When Judge Robert Crowley sentenced Albert Flick to prison for assault in 2010, he said Flick would be too old to pose a threat by the time he was released, despite a history of violence against women.
Four years after his release, Flick was charged in another woman's death.
Flick, 77, was convicted Wednesday of the murder of Kimberly Dobbie, 48, in July 2018. Police said he fatally stabbed her outside a laundromat in Lewiston, Maine, while her 11-year-old twin sons watched from a few feet away.
He had pleaded not guilty. Flick's attorney, Allan Lobozzo, has not responded to calls seeking comment.
In 1979, Flick was sentenced to 25 years in prison for stabbing his wife, Sandra, to death while her daughter watched, according to CNN affiliate WMTW.
He was released more than two decades later, but he was put behind bars again in 2007 for stabbing a woman with a fork and again in 2010 for assaulting a woman. Despite his record, the judge in the 2010 case cited his age when sentencing Flick to about four years in prison, nearly half what prosecutors had recommended.
"At some point, Mr. Flick is going to age out of his capacity to engage in this conduct, and incarcerating him beyond the time that he ages out doesn't seem to me to make good sense," Crowley said at the sentencing hearing, according to court documents obtained by CNN affiliate WGME.
This time, things might be different. Jurors reached a guilty verdict in less than an hour, and he is facing 25 years to life in prison.

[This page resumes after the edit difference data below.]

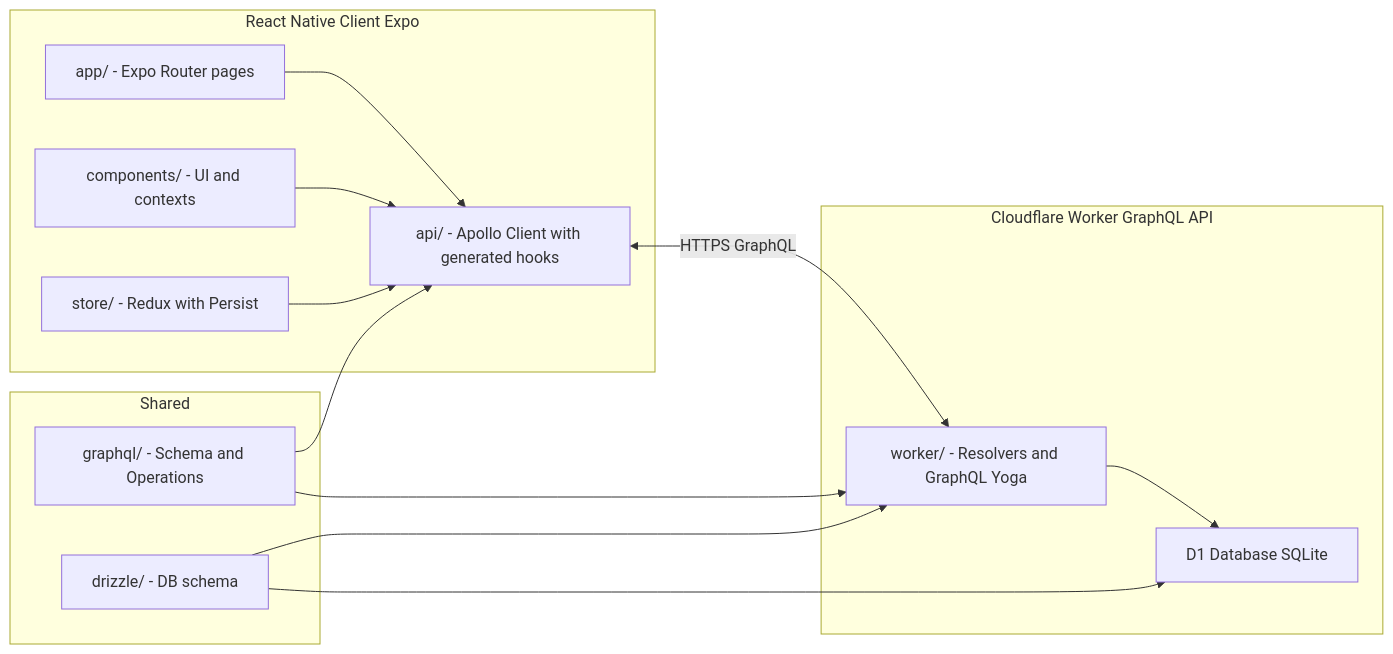
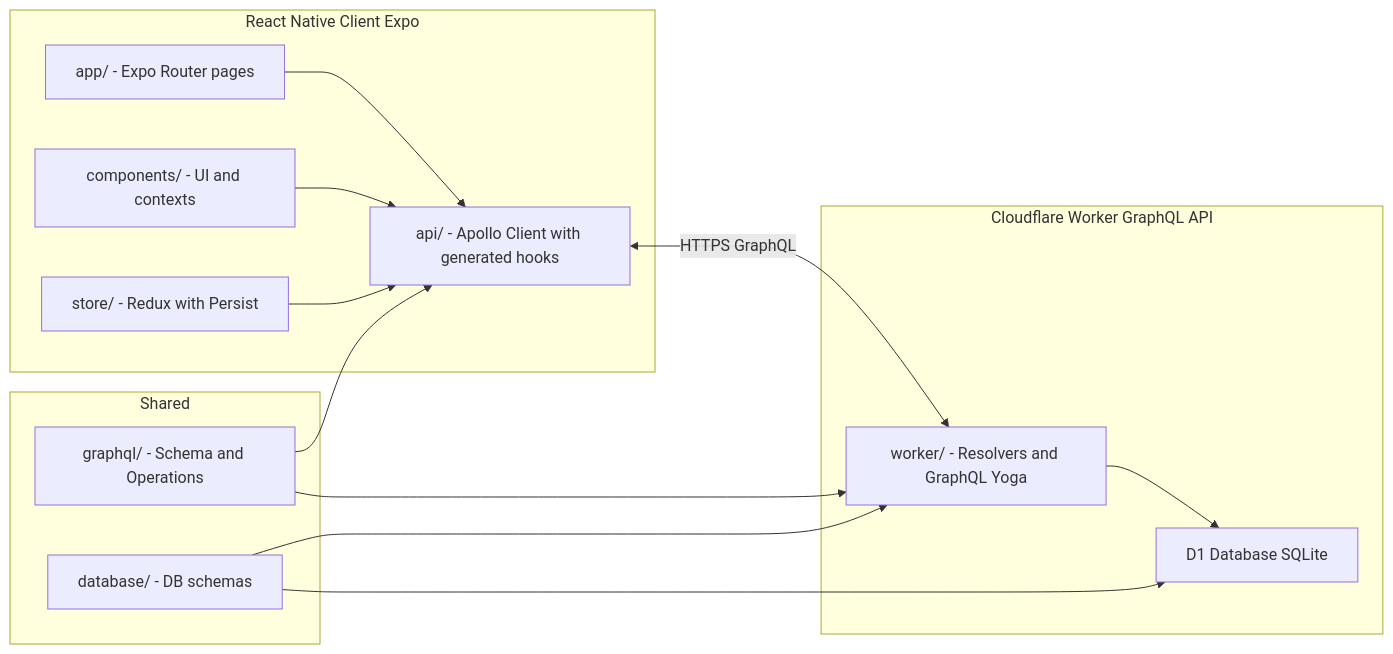
One commit to mehotkhan/safarnak.app changed the first of 5 diagrams in README.md. Above: the diagram before and after it, drawn with Mermaid. The commit also changed other lines of this file and 3 other files, not shown here.

````diff
--- a/README.md
+++ b/README.md
@@ -55,29 +55,29 @@
 ```mermaid
 flowchart LR
   subgraph Client["React Native Client Expo"]
     A["app/ - Expo Router pages"]
     B["components/ - UI and contexts"]
     C["store/ - Redux with Persist"]
     D["api/ - Apollo Client with generated hooks"]
   end
 
   subgraph Shared["Shared"]
     E["graphql/ - Schema and Operations"]
-    F["drizzle/ - DB schema"]
+    F["database/ - DB schemas"]
   end
 
   subgraph Worker["Cloudflare Worker GraphQL API"]
     G["worker/ - Resolvers and GraphQL Yoga"]
     H["D1 Database SQLite"]
   end
 
   A --> D
   B --> D
   C --> D
   D <-->|HTTPS GraphQL| G
   G --> H
   E --> D
   E --> G
   F --> G
   F --> H
 ```
````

"We and the family and friends of Kim Dobbie are very gratified with the jury verdict," Maine Assistant Attorney General Robert Ellis said in a statement. "Mr. Flick stabbed her to death in a similar fashion to how he murdered his wife Sandra in 1979. At least there is some level of justice in his conviction."
Flick is being held at the Androscoggin County Jail, and his sentencing hearing is set for August 9.